Every law firm hopes their content will be well received and shared widely. It’s a great feeling when you see articles you’ve thoughtfully crafted spread to new audiences by appreciative readers. Validation + added exposure = WIN! Sometimes, though, it just doesn’t happen as often as you think it should, and that’s not always a result of less-than-stellar writing or other obvious factors.
What makes some content more sharable? If you’re publishing well written, useful and accurate information, is its ultimate reach simply a matter of luck? While luck and the size of your original audience play a role, there are other factors that contribute to how frequently your content is shared. If you’d like to see your content go farther, consider these issues:
- Visual appeal. Take an objective look at the page where your article lives. Is it busy and chaotic, or disorienting? Stark and desolate? Are you reminded of web pages dating back to the 1990s? Humans are visually oriented creatures, to a significant degree, so the sheer attractiveness of a page will have a powerful impact on how we feel about its content. Fair? Maybe not, but it’s a fact. Choose lovely graphics that complement the subject matter and haven’t been overused. Look at the page layout and the elements on it to make sure they’re an asset, not a detraction. Select readable fonts and pleasant colors. Content may be king, but the setting in which it appears matters mightily.

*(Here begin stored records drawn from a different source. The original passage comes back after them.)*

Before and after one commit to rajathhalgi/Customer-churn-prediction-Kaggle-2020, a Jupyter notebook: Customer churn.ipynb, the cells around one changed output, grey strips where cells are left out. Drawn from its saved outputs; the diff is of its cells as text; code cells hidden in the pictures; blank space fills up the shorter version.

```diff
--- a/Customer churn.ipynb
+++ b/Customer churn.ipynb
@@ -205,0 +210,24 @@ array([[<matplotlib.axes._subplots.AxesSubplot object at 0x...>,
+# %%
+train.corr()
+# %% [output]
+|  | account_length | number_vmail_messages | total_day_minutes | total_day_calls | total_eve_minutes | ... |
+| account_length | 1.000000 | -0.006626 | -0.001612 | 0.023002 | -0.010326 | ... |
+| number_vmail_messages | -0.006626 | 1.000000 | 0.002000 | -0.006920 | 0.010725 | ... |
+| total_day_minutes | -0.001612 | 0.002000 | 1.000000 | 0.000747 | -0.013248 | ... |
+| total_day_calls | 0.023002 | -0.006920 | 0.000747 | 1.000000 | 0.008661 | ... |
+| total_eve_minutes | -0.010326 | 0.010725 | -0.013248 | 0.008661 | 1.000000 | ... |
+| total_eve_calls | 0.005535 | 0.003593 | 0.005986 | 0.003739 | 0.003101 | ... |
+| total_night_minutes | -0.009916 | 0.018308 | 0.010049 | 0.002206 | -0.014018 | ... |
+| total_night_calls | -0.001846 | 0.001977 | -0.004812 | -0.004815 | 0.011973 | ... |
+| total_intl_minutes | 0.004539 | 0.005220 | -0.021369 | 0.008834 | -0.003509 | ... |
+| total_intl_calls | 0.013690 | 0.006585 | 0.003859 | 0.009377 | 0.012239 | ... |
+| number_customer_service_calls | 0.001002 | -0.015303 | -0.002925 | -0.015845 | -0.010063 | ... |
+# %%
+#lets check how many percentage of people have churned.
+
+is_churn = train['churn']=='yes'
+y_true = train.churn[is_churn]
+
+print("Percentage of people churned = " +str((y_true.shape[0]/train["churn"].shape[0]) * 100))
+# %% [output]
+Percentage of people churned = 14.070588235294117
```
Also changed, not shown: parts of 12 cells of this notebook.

- Respect for readers’ time. Your readers are busy people, just like you. They’re interested in your content because it offers them useful information to help them with issues that matter to them, but if it takes too long to access that content, the value it contains decreases significantly (and they’ll look elsewhere). Page load times play a big role in bounce rates, so it’s important to minimize wait time. Compare your article’s load time with that of your favorite website. If yours has a perceptible lag, consider talking to a web developer about how to increase your load speed. Also remember that making your points in the fewest words possible is usually the best approach. Unless you’re a novelist or a poet, try to get to the point quickly without being terse.
- The frustration factor. Readers click on a link because they want to see the promised content. Barriers between the first click and the actual content rank somewhere between rush hour commutes and four-hour waits in the dentist’s office on most people’s lists of favorite things. Pop-up ads, autoplaying videos that must be manually turned off, and “continue to site” or other annoying interstitials are often death blows to what might otherwise be perfectly delightful content – if we could ever get to it. Even interesting content that’s been tasted before the interference begins, as in the case of overly paginated articles, won’t lure most readers to deal with the hassle of reading it.
Give your content the best chance at a long and well traveled life by making sure it’s easy to access, quick to load and visually appealing. You’ve worked hard to find the right words; don’t let the internet equivalent of the TSA hijack it before it ever leaves home.